A quarter of a century or so ago, Coventry were a very serious item in domestic rugby; a club so blessed with home-grown talent that they provided five of the players – Peter Rossborough, David Duckham, Geoff Evans, Peter Preece and Fran Cotton – who helped England to their first and only Test victory in New Zealand, a 16-10 win in Auckland in 1973. It is a sweet irony that Brooke, one of the great All Black No 8s, should now be interested in breathing new life into a club fallen on hard times.
Keith Fairbrother, the former England prop who now controls Coventry's affairs, confirmed yesterday that Brooke was close to agreeing a deal.
"Everything has been sorted out, and I don't anticipate any problems," said Fairbrother, who expects Brooke to put pen to paper today. "This is a massive signing for us, one that shows our intention to compete at the highest level. Zinzan has had a year away from the game, but his appetite is back. He has to get himself match fit and prove himself worthy of a place – those are his words. His first aim is to make his mark on the squad and gain their respect."
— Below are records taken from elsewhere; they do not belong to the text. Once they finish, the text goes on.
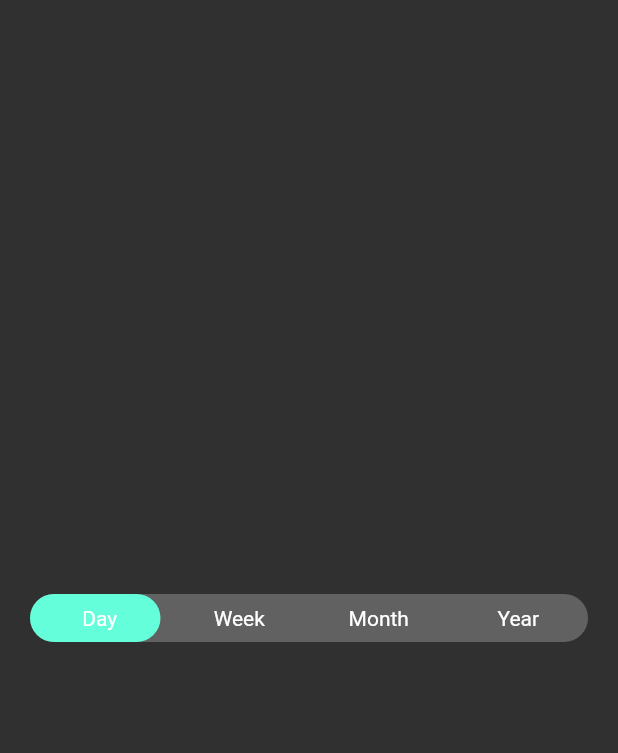
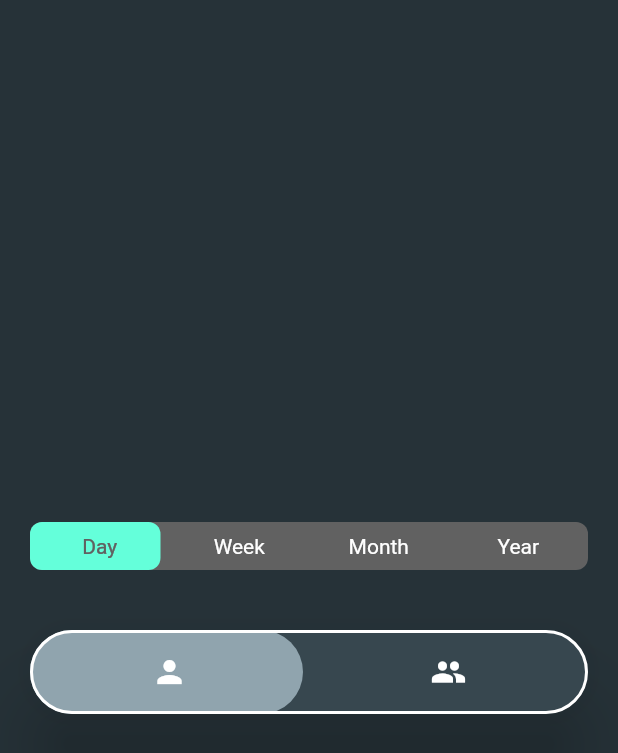
Before and after one commit to JorisObert/animated_button_bar, a Flutter app: the screen it shows after launch, on a phone screen of 412 x 824 dp. Shown: the top 753 px of the screen. Run offline on Flutter 3.47's test engine with Material 2 defaults, Android fonts, the phone set to English and light mode, and no system bars.

Commit message:
[0.0.2] Switched to null safety Added invertedSelection feature

```diff
--- a/example/lib/main.dart
+++ b/example/lib/main.dart
@@ -10,6 +10,7 @@ class MyApp extends StatelessWidget {
   Widget build(BuildContext context) {
     return MaterialApp(
       title: 'AnimatedButtonBar',
+      debugShowCheckedModeBanner: false,
       theme: ThemeData(primarySwatch: Colors.blue, brightness: Brightness.dark),
       home: SampleView(),
     );
@@ -25,12 +26,15 @@ class _SampleViewState extends State<SampleView> {
   @override
   Widget build(BuildContext context) {
     return Scaffold(
+      backgroundColor: Colors.blueGrey.shade900,
       body: Column(
         mainAxisAlignment: MainAxisAlignment.center,
         children: [
+          //inverted selection button bar
           AnimatedButtonBar(
-            radius: 16.0,
+            radius: 8.0,
             padding: const EdgeInsets.all(16.0),
+            invertedSelection: true,
             children: [
               ButtonBarEntry(onTap: () => print('First item tapped'), child: Text('Day')),
               ButtonBarEntry(onTap: () => print('Second item tapped'), child: Text('Week')),
@@ -38,6 +42,21 @@ class _SampleViewState extends State<SampleView> {
               ButtonBarEntry(onTap: () => print('Fourth item tapped'), child: Text('Year'))
             ],
           ),
+          //You can populate it with different types of widgets like Icon
+          AnimatedButtonBar(
+            radius: 32.0,
+            padding: const EdgeInsets.all(16.0),
+            backgroundColor: Colors.blueGrey.shade800,
+            foregroundColor: Colors.blueGrey.shade300,
+            elevation: 24,
+            borderColor: Colors.white,
+            borderWidth: 2,
+            innerVerticalPadding: 16,
+            children: [
+              ButtonBarEntry(onTap: () => print('First item tapped'), child: Icon(Icons.person)),
+              ButtonBarEntry(onTap: () => print('Second item tapped'), child: Icon(Icons.people)),
+            ],
+          ),
         ],
       ),
     );
--- a/example/pubspec.yaml
+++ b/example/pubspec.yaml
@@ -18,7 +18,7 @@ publish_to: 'none' # Remove this line if you wish to publish to pub.dev
 version: 1.0.0+1
 
 environment:
-  sdk: ">=2.7.0 <3.0.0"
+  sdk: ">=2.12.0 <3.0.0"
 
 dependencies:
   flutter:
--- a/lib/animated_button_bar.dart
+++ b/lib/animated_button_bar.dart
@@ -4,24 +4,27 @@ import 'package:flutter/material.dart';
 
 ///A row of buttons with animated selection
 class AnimatedButtonBar extends StatefulWidget {
-
   ///Duration for the selection animation
   final Duration animationDuration;
-  final Color backgroundColor;
-  final Color foregroundColor;
+  final Color? backgroundColor;
+  final Color? foregroundColor;
   final double radius;
+
   ///A list of [ButtonBarEntry] to display
   final List<ButtonBarEntry> children;
   final double innerVerticalPadding;
   final double elevation;
-  final Color borderColor;
-  final double borderWidth;
+  final Color? borderColor;
+  final double? borderWidth;
   final Curve curve;
   final EdgeInsets padding;
 
+  ///Invert color of the child when true
+  final bool invertedSelection;
+
   const AnimatedButtonBar({
-    Key key,
-    @required this.children,
+    Key? key,
+    required this.children,
     this.animationDuration = const Duration(milliseconds: 200),
     this.backgroundColor,
     this.foregroundColor,
@@ -32,6 +35,7 @@ class AnimatedButtonBar extends StatefulWidget {
     this.borderWidth,
     this.curve = Curves.fastOutSlowIn,
     this.padding = const EdgeInsets.all(0),
+    this.invertedSelection = false,
   }) : super(key: key);
 
   @override
@@ -43,18 +47,18 @@ class _AnimatedButtonBarState extends State<AnimatedButtonBar> {
 
   @override
   Widget build(BuildContext context) {
+    Color backgroundColor = widget.backgroundColor ?? Theme.of(context).backgroundColor;
     return Padding(
       padding: widget.padding,
       child: LayoutBuilder(builder: (BuildContext context, BoxConstraints constraints) {
         return Card(
-          color: widget.backgroundColor ?? Theme.of(context).backgroundColor,
+          color: backgroundColor,
           shape: RoundedRectangleBorder(
               borderRadius: BorderRadius.all(Radius.circular(widget.radius)),
               side: BorderSide(
                 color: widget.borderColor ?? Colors.transparent,
-                width: widget.borderWidth ?? widget.borderColor != null ? 1.0 : 0.0,
-              )
-          ),
+                width: widget.borderWidth ?? (widget.borderColor != null ? 1.0 : 0.0),
+              )),
           elevation: widget.elevation,
           child: Stack(
             fit: StackFit.loose,
@@ -62,8 +66,8 @@ class _AnimatedButtonBarState extends State<AnimatedButtonBar> {
               AnimatedPositioned(
                 top: 0,
                 bottom: 0,
-                left: constraints.maxWidth/widget.children.length * _index,
-                right: (constraints.maxWidth/widget.children.length) * (widget.children.length - _index - 1),
+                left: constraints.maxWidth / widget.children.length * _index,
+                right: (constraints.maxWidth / widget.children.length) * (widget.children.length - _index - 1),
                 duration: widget.animationDuration,
                 curve: widget.curve,
                 child: Container(
@@ -83,7 +87,7 @@ class _AnimatedButtonBarState extends State<AnimatedButtonBar> {
                               onTap: () {
                                 try {
                                   sideButton.onTap();
-                        }catch (e) {
+                                } catch (e) {
                                   print('onTap implementation is missing');
                                 }
                                 setState(() {
@@ -93,7 +97,11 @@ class _AnimatedButtonBarState extends State<AnimatedButtonBar> {
                               borderRadius: BorderRadius.all(Radius.circular(widget.radius)),
                               child: Padding(
                                 padding: EdgeInsets.symmetric(vertical: widget.innerVerticalPadding),
-                        child: Center(child: sideButton.child),
+                                child: Center(
+                                    child: ColorFiltered(
+                                        colorFilter: ColorFilter.mode(
+                                            backgroundColor, widget.invertedSelection && _index == i ? BlendMode.srcIn : BlendMode.dstIn),
+                                        child: sideButton.child)),
                               ),
                             ),
                           ),
@@ -112,5 +120,5 @@ class _AnimatedButtonBarState extends State<AnimatedButtonBar> {
 class ButtonBarEntry {
   final Widget child;
   final VoidCallback onTap;
-  ButtonBarEntry({@required this.child, @required this.onTap});
+  ButtonBarEntry({required this.child, required this.onTap});
 }
--- a/pubspec.yaml
+++ b/pubspec.yaml
@@ -1,11 +1,11 @@
 name: animated_button_bar
-description: A button bar with animation.
-version: 0.0.1
+description: A customizable button bar with animation on selected item.
+version: 0.0.2
 author: Joris Obert <klyridol01@gmail.com>
 homepage: https://github.com/JorisObert/animated_button_bar
 
 environment:
-  sdk: ">=2.7.0 <3.0.0"
+  sdk: ">=2.12.0 <3.0.0"
   flutter: ">=1.17.0"
 
 dependencies:
```
Also changed, not shown: example.gif, example/pubspec.lock, 2 other files. Lines whose indentation alone changed are shown as unchanged.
Fairbrother said that while Brooke was signing up for active duty, he would "have an input in other areas". This reference to a coaching role indicated that the 36-year-old from Waiuku would be given a free hand to restore Coventry's top-flight status, which they lost in 1988. The Midlanders, seventh in National League One but in reasonable touch with the pace-setters, have not had a full-time coach since they sacked the former Springbok Harry Roberts three games into last season.
Brooke achieved many things during his long stint as an international, but invisibility was not one of them. This is the one thing Andrew Walker, the Wallaby wing, may have over his illustrious fellow Antipodean. Walker, dropped from last summer's Tri-Nations Test with South Africa for leaving the camp without permission, went AWOL again yesterday and is likely to be omitted from the seven-match tour of Europe, assuming it goes ahead.
"We have suspended Andrew from the team, and until we actually talk to him and find out what's going on, he'll remain suspended," said Eddie Jones, the Wallaby coach, who confirmed that Walker had missed a training session and then disappeared from the camp at Coffs Harbour, on the New South Wales coast. "We just can't have guys not following the rules – like any team, we revolve around being a disciplined unit. It's fairly unlikely Andrew will tour, unless he can come up with a pretty good reason as to why he missed training."
Walker's previous escapade – an unsanctioned visit to his pregnant wife and their three children during the build-up to the Springbok game in Perth – resulted in his issuing the humblest of apologies. This time, an apology may not go far enough.
* The RFU has changed the date for the hearing of the Bristol coach, Dean Ryan, at his request. Ryan has been called to account for the comments attributed to him about referee Tim Miller after the 16 September game against London Irish. The hearing will now be held at Twickenham on 24 October.Reuse content